Furthermore, slow broadband speeds, the high cost of data and the relatively expensive cost of consoles and games stand as significant barriers to growth on the continent, particularly outside South Africa. The speed between a player’s computer or mobile device and the game server can prove crucial in tight contests, hampering the ability of African gamers to compete on a level playing field with international rivals.
This competitive disadvantage forces African gaming talent like South Africa’s Bravado Gaming team to travel abroad for competitions and qualification tournaments. The team, which competes in Counter-Strike: Global Offensive competitions, has moved from 188th to 18th in the world rankings.
The industry is beginning to offer solutions to address the problem. Last year, video games publisher Ubisoft, maker of Rainbow Six Siege, brought servers online in South Africa, allowing local gamers to compete on a more even footing against players in Tokyo, London and New York.
With the South African video games market expected to grow to R5.44bn ($292m) in 2023, according to Statista, a deep reservoir of eSport players and fans is being cultivated in the country. The boom has created a new class of celebrity “athletes” capable of endorsing products to a young, wealthy demographic.

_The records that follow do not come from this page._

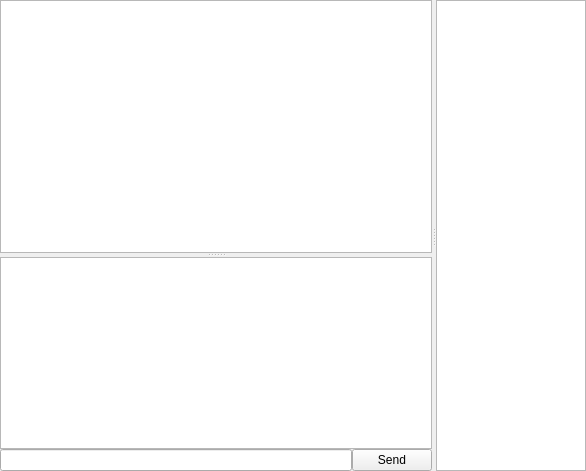
obiwankennedy/cahootseditor, file document.ui: the form before one commit.
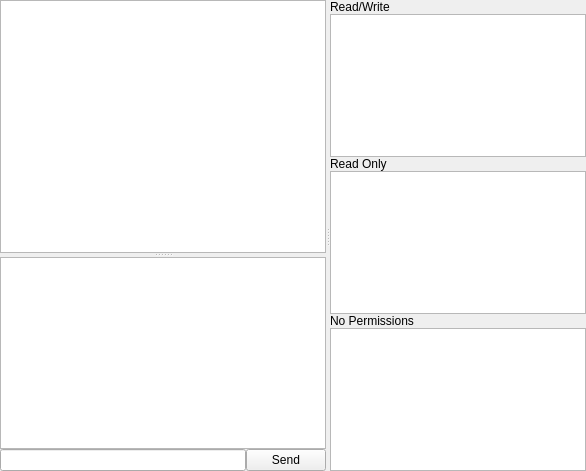
The form after the commit.

Commit message: Modified the document layout to allow for different permissions more easily. Also hooked the return key into our chat box for easier chatting.

```diff
--- a/document.ui
+++ b/document.ui
@@ -28,7 +28,7 @@
       </property>
       <widget class="QTextEdit" name="codeTextEdit">
        <property name="sizePolicy">
-        <sizepolicy hsizetype="Expanding" vsizetype="Expanding">
+        <sizepolicy hsizetype="Ignored" vsizetype="Expanding">
          <horstretch>0</horstretch>
          <verstretch>100</verstretch>
         </sizepolicy>
@@ -47,7 +47,7 @@
         <item>
          <widget class="QTextEdit" name="chatTextEdit">
           <property name="sizePolicy">
-           <sizepolicy hsizetype="Expanding" vsizetype="Expanding">
+           <sizepolicy hsizetype="Ignored" vsizetype="Expanding">
             <horstretch>0</horstretch>
             <verstretch>1</verstretch>
            </sizepolicy>
@@ -89,19 +89,120 @@
        </layout>
       </widget>
      </widget>
-     <widget class="QListWidget" name="listWidget">
-      <property name="sizePolicy">
-       <sizepolicy hsizetype="Expanding" vsizetype="Expanding">
-        <horstretch>0</horstretch>
-        <verstretch>0</verstretch>
-       </sizepolicy>
-      </property>
-      <property name="maximumSize">
-       <size>
-        <width>150</width>
-        <height>16777215</height>
-       </size>
-      </property>
+     <widget class="QWidget" name="">
+      <layout class="QVBoxLayout" name="verticalLayout_2">
+       <property name="spacing">
+        <number>0</number>
+       </property>
+       <property name="sizeConstraint">
+        <enum>QLayout::SetMaximumSize</enum>
+       </property>
+       <item>
+        <widget class="QLabel" name="label_3">
+         <property name="sizePolicy">
+          <sizepolicy hsizetype="Maximum" vsizetype="Preferred">
+           <horstretch>0</horstretch>
+           <verstretch>0</verstretch>
+          </sizepolicy>
+         </property>
+         <property name="maximumSize">
+          <size>
+           <width>16777215</width>
+           <height>16777215</height>
+          </size>
+         </property>
+         <property name="text">
+          <string>Read/Write</string>
+         </property>
+        </widget>
+       </item>
+       <item>
+        <widget class="QListWidget" name="readWriteListWidget">
+         <property name="sizePolicy">
+          <sizepolicy hsizetype="Maximum" vsizetype="Expanding">
+           <horstretch>0</horstretch>
+           <verstretch>0</verstretch>
+          </sizepolicy>
+         </property>
+         <property name="maximumSize">
+          <size>
+           <width>16777215</width>
+           <height>16777215</height>
+          </size>
+         </property>
+        </widget>
+       </item>
+       <item>
+        <widget class="QLabel" name="label_2">
+         <property name="sizePolicy">
+          <sizepolicy hsizetype="Maximum" vsizetype="Preferred">
+           <horstretch>0</horstretch>
+           <verstretch>0</verstretch>
+          </sizepolicy>
+         </property>
+         <property name="maximumSize">
+          <size>
+           <width>16777215</width>
+           <height>16777215</height>
+          </size>
+         </property>
+         <property name="text">
+          <string>Read Only</string>
+         </property>
+        </widget>
+       </item>
+       <item>
+        <widget class="QListWidget" name="readOnlyListWidget">
+         <property name="sizePolicy">
+          <sizepolicy hsizetype="Maximum" vsizetype="Expanding">
+           <horstretch>0</horstretch>
+           <verstretch>0</verstretch>
+          </sizepolicy>
+         </property>
+         <property name="maximumSize">
+          <size>
+           <width>16777215</width>
+           <height>16777215</height>
+          </size>
+         </property>
+        </widget>
+       </item>
+       <item>
+        <widget class="QLabel" name="label">
+         <property name="sizePolicy">
+          <sizepolicy hsizetype="Maximum" vsizetype="Preferred">
+           <horstretch>0</horstretch>
+           <verstretch>0</verstretch>
+          </sizepolicy>
+         </property>
+         <property name="maximumSize">
+          <size>
+           <width>16777215</width>
+           <height>16777215</height>
+          </size>
+         </property>
+         <property name="text">
+          <string>No Permissions</string>
+         </property>
+        </widget>
+       </item>
+       <item>
+        <widget class="QListWidget" name="noPermissionsListWidget">
+         <property name="sizePolicy">
+          <sizepolicy hsizetype="Maximum" vsizetype="Expanding">
+           <horstretch>0</horstretch>
+           <verstretch>0</verstretch>
+          </sizepolicy>
+         </property>
+         <property name="maximumSize">
+          <size>
+           <width>16777215</width>
+           <height>16777215</height>
+          </size>
+         </property>
+        </widget>
+       </item>
+      </layout>
      </widget>
     </widget>
    </item>
```
Left out of the diff: 2 changed lines with no effect on the pictures. The commit also changes 1 other file.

Some of the world’s top eSport celebrities earn seven figures, and travel with sports psychologists, physios, and professional masseuses.
Since eSports is still in its infancy in Africa, firms can dip their toes into the market to capitalise on changing customer tastes, according to Futuresource’s Garrard.
“This soon-to-be hotbed will become a lot more competitive very quickly, evidenced by the cultural transition amongst young people from wanting the same football boots as David Beckham, to having the same headset as gamers Ninja or PewDiePie.”